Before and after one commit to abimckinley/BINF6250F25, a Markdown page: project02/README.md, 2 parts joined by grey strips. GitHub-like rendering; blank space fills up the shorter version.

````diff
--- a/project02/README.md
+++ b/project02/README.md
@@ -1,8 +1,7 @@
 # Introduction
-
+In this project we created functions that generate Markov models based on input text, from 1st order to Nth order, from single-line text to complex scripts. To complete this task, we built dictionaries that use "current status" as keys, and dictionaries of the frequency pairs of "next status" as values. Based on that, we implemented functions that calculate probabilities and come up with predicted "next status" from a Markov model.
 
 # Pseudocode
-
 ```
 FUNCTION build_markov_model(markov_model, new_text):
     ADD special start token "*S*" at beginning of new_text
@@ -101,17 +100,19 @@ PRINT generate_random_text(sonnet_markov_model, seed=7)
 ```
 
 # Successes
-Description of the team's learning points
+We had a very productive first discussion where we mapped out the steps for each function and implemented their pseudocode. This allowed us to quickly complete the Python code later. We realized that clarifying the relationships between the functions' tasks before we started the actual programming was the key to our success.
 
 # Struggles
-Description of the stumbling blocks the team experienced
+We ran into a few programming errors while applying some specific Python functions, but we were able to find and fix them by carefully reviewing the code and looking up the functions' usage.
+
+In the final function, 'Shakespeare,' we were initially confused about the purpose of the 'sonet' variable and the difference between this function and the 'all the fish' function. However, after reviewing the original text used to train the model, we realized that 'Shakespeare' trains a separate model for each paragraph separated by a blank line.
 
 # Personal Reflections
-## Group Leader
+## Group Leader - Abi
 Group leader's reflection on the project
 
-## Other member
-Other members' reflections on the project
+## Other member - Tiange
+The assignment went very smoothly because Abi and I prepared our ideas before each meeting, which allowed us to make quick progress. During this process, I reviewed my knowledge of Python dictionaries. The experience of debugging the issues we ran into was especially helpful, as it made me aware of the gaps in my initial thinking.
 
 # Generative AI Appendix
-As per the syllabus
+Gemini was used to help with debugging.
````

---

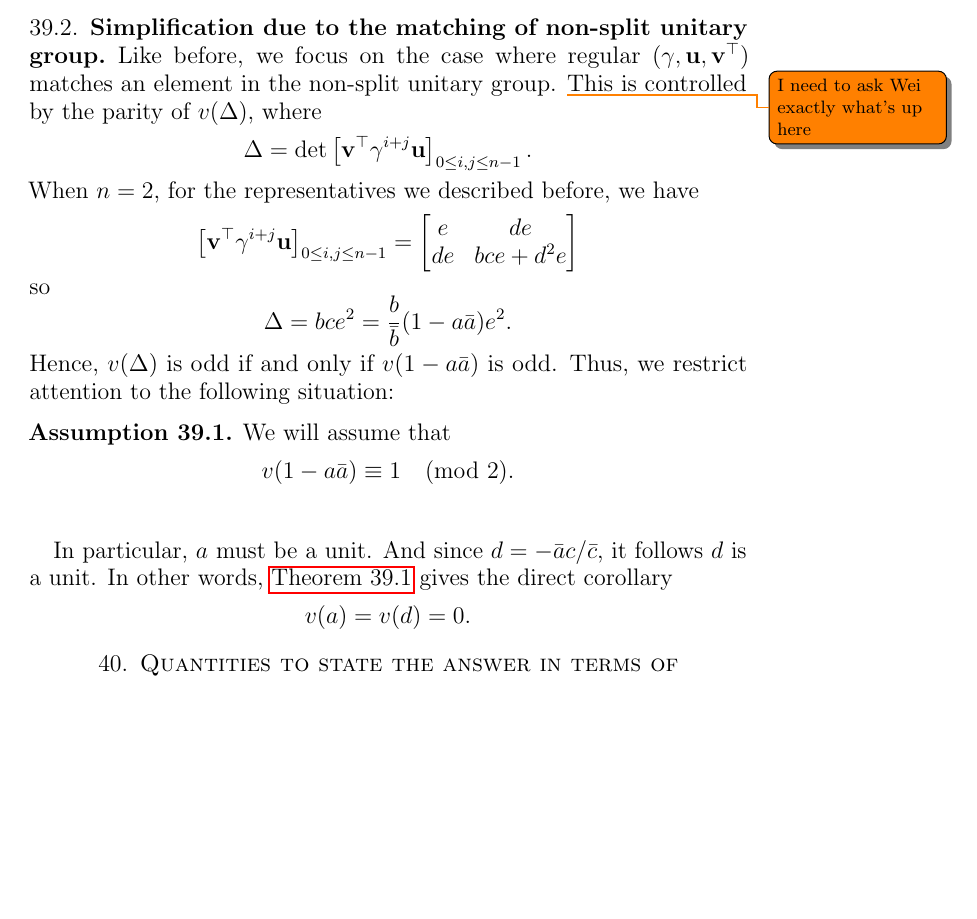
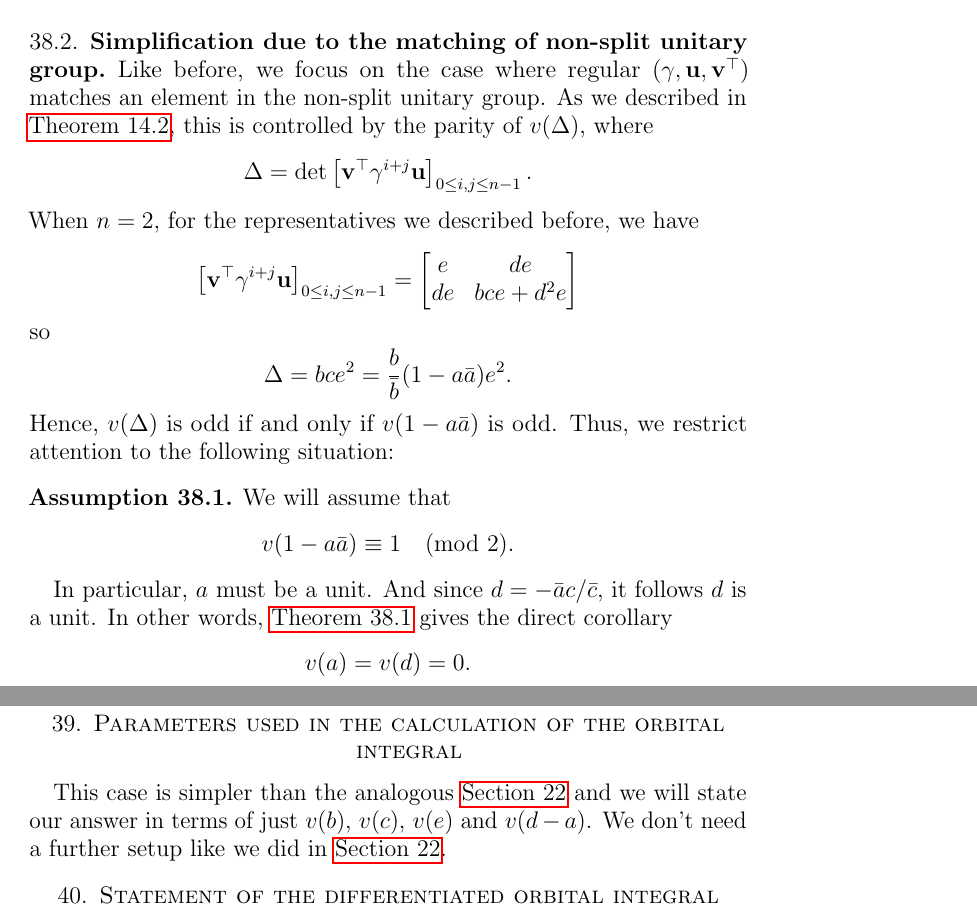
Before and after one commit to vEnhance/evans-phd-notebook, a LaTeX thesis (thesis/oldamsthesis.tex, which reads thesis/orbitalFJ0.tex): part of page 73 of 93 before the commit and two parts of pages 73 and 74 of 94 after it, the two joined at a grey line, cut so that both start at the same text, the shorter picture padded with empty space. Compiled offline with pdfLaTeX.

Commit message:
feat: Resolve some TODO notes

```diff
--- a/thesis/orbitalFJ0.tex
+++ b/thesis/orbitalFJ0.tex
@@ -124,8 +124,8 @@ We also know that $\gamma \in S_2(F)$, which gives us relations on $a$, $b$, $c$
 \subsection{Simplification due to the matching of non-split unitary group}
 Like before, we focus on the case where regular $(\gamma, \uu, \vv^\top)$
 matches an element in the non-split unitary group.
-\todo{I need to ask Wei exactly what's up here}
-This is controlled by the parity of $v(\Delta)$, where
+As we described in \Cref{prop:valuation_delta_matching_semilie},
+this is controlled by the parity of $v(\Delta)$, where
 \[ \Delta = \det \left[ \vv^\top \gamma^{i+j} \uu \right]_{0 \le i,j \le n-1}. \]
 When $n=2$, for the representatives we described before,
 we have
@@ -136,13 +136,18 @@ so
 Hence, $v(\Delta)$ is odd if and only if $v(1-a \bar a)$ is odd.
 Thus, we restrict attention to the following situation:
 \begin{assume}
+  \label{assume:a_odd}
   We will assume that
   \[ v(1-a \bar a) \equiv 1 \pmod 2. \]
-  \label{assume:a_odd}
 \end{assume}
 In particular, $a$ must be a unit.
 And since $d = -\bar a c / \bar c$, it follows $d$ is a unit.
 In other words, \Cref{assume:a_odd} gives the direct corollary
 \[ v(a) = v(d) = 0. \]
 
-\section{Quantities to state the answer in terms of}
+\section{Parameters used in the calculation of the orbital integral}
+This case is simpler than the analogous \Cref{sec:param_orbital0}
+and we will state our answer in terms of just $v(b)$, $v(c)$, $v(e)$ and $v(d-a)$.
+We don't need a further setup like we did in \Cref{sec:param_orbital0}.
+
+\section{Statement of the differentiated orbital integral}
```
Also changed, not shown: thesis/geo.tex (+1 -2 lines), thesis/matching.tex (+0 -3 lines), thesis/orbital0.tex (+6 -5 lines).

--

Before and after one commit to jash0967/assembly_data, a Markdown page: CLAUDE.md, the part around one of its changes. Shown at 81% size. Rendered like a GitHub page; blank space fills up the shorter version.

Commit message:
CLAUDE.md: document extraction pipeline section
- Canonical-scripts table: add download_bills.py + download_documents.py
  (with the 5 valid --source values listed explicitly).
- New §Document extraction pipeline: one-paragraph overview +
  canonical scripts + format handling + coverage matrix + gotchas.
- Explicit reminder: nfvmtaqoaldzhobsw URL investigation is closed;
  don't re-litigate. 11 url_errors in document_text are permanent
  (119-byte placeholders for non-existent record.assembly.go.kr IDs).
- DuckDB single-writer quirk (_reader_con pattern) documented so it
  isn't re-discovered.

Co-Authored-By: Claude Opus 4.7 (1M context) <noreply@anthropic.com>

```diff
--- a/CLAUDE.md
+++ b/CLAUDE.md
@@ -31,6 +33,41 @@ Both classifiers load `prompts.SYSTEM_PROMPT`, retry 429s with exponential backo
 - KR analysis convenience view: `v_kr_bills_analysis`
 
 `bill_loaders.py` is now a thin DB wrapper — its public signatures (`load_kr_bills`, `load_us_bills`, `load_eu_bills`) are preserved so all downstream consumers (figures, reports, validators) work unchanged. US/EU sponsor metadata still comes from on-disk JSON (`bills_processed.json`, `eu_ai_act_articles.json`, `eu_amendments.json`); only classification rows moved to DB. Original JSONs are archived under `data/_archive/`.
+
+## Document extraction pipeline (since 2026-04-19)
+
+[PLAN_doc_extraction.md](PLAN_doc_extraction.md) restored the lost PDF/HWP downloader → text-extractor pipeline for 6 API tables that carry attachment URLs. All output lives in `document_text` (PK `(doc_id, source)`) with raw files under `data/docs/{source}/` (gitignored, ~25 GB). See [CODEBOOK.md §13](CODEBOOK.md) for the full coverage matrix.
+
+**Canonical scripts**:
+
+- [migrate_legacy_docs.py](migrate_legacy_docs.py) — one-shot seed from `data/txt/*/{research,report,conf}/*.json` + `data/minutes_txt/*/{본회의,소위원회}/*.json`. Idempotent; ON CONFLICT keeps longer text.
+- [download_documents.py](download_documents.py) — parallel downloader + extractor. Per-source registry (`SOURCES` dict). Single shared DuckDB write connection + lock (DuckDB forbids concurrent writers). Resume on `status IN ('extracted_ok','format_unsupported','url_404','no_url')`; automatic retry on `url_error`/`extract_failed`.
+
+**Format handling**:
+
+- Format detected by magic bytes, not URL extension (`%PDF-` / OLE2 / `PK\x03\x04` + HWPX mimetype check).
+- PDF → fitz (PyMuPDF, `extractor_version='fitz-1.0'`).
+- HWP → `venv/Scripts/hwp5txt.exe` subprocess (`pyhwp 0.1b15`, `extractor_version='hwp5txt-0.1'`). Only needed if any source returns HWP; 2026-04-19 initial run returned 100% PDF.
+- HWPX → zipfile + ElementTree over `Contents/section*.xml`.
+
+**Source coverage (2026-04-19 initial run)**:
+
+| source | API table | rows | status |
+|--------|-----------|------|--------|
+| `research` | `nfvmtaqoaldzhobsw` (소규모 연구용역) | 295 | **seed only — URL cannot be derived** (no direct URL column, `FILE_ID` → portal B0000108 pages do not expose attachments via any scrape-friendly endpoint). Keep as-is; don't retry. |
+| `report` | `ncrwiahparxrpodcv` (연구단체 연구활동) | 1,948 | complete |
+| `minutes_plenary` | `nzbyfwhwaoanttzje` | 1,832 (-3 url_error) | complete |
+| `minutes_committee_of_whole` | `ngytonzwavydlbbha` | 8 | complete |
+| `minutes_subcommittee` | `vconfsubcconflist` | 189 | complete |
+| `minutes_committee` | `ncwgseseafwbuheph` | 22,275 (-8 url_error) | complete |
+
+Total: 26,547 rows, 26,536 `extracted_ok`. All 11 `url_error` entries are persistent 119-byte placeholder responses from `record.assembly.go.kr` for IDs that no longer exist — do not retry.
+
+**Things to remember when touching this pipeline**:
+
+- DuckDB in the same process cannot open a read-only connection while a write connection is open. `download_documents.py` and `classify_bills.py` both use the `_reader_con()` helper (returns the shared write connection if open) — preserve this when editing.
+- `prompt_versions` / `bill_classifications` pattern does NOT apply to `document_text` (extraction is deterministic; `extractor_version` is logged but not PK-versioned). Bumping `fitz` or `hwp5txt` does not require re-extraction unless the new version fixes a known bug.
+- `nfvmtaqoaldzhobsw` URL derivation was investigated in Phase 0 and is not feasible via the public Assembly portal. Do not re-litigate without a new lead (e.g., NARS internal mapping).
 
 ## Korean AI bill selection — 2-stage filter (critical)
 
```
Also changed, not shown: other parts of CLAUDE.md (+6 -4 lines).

## Problem to solve:
Which lines of the records above hold the word "pipeline"? Copy each one out.

## Solution to this task:
CLAUDE.md: document extraction pipeline section
- New §Document extraction pipeline: one-paragraph overview +
+## Document extraction pipeline (since 2026-04-19)
+[PLAN_doc_extraction.md](PLAN_doc_extraction.md) restored the lost PDF/HWP downloader → text-extractor pipeline for 6 API tables that carry attachment URLs. All output lives in `document_text` (PK `(doc_id, source)`) with raw files under `data/docs/{source}/` (gitignored, ~25 GB). See [CODEBOOK.md §13](CODEBOOK.md) for the full coverage matrix.
+**Things to remember when touching this pipeline**:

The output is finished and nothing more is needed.